Mark Gladden brings both personal and professional experience to his role as co-founder of Present Moments Recovery. Now in long-term recovery himself after struggling with addiction for years, Mark understands firsthand the challenges men face in achieving and maintaining sobriety.

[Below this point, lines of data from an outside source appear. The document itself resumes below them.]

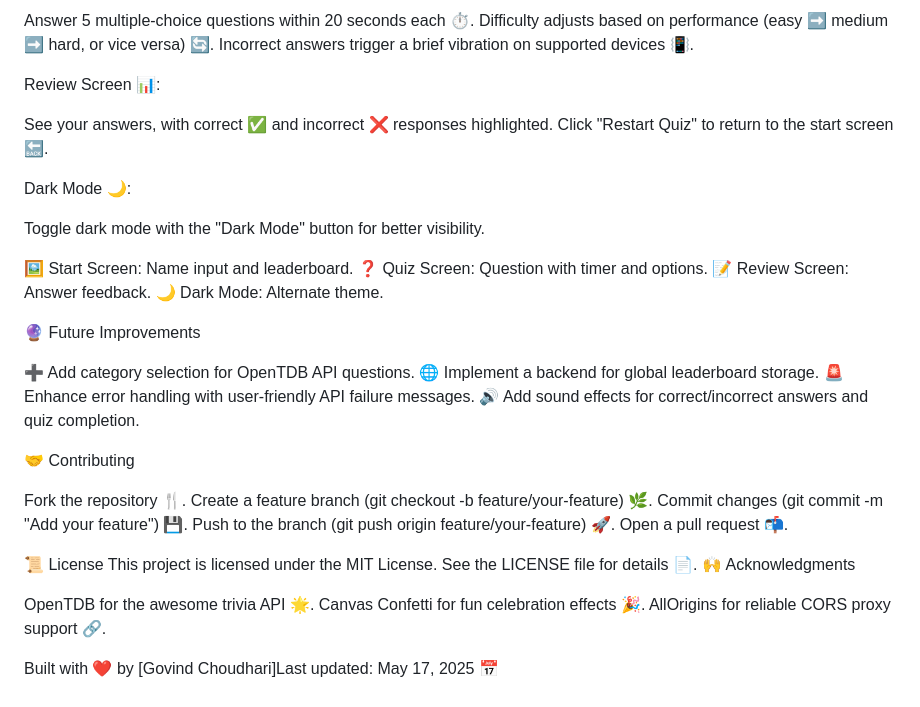
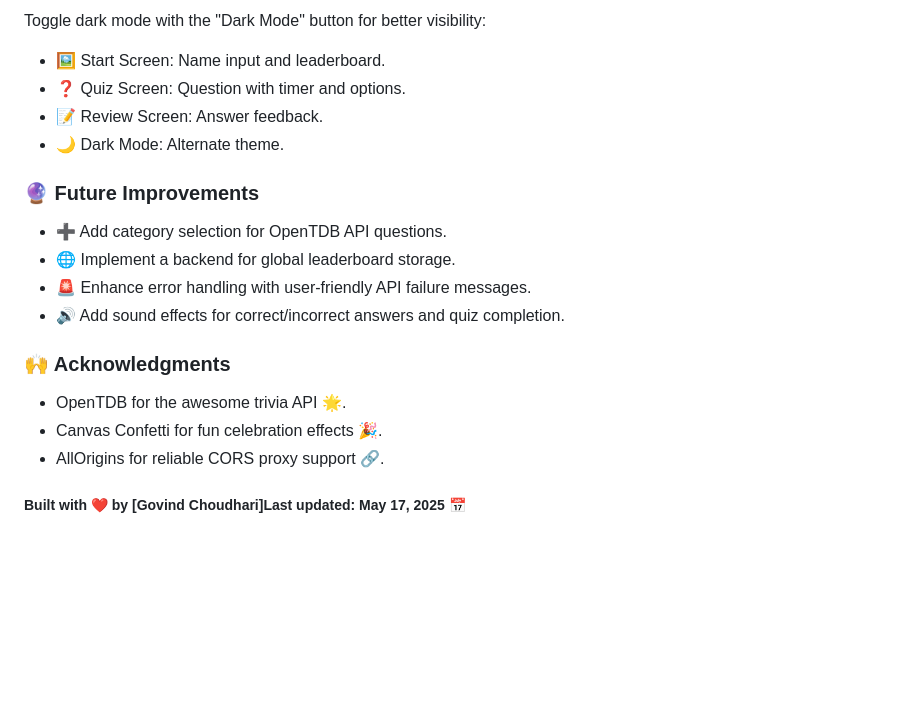
Before and after one commit to Govind-553/adaptive_quiz, a Markdown page: README.md, the part around one of its changes. GitHub-like rendering; blank space fills up the shorter version.

```diff
--- a/README.md
+++ b/README.md
@@ -71,47 +78,22 @@ Quiz ❓:
 
-Answer 5 multiple-choice questions within 20 seconds each ⏱️.
-Difficulty adjusts based on performance (easy ➡️ medium ➡️ hard, or vice versa) 🔄.
-Incorrect answers trigger a brief vibration on supported devices 📳.
+Toggle dark mode with the "Dark Mode" button for better visibility:
+  * 🖼️ Start Screen: Name input and leaderboard.
+  * ❓ Quiz Screen: Question with timer and options.
+  * 📝 Review Screen: Answer feedback.
+  * 🌙 Dark Mode: Alternate theme.
+
+### 🔮 Future Improvements
+
+* ➕ Add category selection for OpenTDB API questions.
+* 🌐 Implement a backend for global leaderboard storage.
+* 🚨 Enhance error handling with user-friendly API failure messages.
+* 🔊 Add sound effects for correct/incorrect answers and quiz completion.
+
+### 🙌 Acknowledgments
+
+* OpenTDB for the awesome trivia API 🌟.
+* Canvas Confetti for fun celebration effects 🎉.
+* AllOrigins for reliable CORS proxy support 🔗.
 
 
-Review Screen 📊:
-
-See your answers, with correct ✅ and incorrect ❌ responses highlighted.
-Click "Restart Quiz" to return to the start screen 🔙.
-
-
-Dark Mode 🌙:
-
-Toggle dark mode with the "Dark Mode" button for better visibility.
-
-
-🖼️ Start Screen: Name input and leaderboard.
-❓ Quiz Screen: Question with timer and options.
-📝 Review Screen: Answer feedback.
-🌙 Dark Mode: Alternate theme.
-
-🔮 Future Improvements
-
-➕ Add category selection for OpenTDB API questions.
-🌐 Implement a backend for global leaderboard storage.
-🚨 Enhance error handling with user-friendly API failure messages.
-🔊 Add sound effects for correct/incorrect answers and quiz completion.
-
-🤝 Contributing
-
-Fork the repository 🍴.
-Create a feature branch (git checkout -b feature/your-feature) 🌿.
-Commit changes (git commit -m "Add your feature") 💾.
-Push to the branch (git push origin feature/your-feature) 🚀.
-Open a pull request 📬.
-
-📜 License
-This project is licensed under the MIT License. See the LICENSE file for details 📄.
-🙌 Acknowledgments
-
-OpenTDB for the awesome trivia API 🌟.
-Canvas Confetti for fun celebration effects 🎉.
-AllOrigins for reliable CORS proxy support 🔗.
-
-
-Built with ❤️ by [Govind Choudhari]Last updated: May 17, 2025 📅
+##### Built with ❤️ by [Govind Choudhari]Last updated: May 17, 2025 📅
```
Also changed, not shown: other parts of README.md (+55 -48 lines).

It was this insight, combined with a desire to help others, that led Mark to establish Present Moments Recovery.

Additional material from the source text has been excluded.